Content revision data
<<<<

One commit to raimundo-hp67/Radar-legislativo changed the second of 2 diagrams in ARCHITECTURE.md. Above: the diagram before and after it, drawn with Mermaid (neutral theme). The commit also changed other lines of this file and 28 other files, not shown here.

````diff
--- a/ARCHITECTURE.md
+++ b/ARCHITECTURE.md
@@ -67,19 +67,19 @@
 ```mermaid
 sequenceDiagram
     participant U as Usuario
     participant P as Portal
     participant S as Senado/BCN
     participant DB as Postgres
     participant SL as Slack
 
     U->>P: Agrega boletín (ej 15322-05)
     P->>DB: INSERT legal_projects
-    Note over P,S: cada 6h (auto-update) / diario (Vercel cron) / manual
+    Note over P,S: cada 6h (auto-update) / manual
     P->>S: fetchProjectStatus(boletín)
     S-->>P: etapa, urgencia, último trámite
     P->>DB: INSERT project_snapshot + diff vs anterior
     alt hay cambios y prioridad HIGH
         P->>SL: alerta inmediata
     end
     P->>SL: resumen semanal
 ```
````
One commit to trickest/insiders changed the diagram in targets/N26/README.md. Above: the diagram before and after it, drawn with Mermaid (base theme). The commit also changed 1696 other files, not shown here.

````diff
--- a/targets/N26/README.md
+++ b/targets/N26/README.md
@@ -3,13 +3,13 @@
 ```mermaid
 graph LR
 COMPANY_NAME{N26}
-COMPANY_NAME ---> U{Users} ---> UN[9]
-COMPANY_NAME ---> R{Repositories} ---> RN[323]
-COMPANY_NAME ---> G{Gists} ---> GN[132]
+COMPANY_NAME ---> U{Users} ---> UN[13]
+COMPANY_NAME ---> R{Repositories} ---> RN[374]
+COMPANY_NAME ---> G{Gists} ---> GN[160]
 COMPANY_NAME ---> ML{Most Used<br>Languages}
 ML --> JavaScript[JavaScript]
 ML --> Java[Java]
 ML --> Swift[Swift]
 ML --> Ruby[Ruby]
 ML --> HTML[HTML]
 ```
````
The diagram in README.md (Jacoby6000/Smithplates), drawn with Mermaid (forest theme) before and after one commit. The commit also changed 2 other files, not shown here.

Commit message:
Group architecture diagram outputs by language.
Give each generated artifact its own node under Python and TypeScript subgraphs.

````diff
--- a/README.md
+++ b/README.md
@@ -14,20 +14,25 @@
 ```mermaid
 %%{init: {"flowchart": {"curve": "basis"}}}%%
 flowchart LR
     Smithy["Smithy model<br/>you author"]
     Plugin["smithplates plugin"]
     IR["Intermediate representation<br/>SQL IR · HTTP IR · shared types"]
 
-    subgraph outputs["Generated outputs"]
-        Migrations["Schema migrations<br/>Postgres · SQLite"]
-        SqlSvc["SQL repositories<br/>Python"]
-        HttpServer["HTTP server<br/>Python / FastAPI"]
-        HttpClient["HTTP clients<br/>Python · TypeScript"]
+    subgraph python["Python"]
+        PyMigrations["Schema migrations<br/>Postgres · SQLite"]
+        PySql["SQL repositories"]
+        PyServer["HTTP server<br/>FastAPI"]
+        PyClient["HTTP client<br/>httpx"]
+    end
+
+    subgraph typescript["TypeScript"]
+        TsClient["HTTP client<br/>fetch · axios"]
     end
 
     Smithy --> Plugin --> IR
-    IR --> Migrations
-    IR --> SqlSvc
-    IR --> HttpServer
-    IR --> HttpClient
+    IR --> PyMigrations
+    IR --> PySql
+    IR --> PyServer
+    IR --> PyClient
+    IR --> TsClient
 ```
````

>>>>

Scanning the data above, copy out every line where "PyMigrations" is found.

+        PyMigrations["Schema migrations<br/>Postgres · SQLite"]
+    IR --> PyMigrations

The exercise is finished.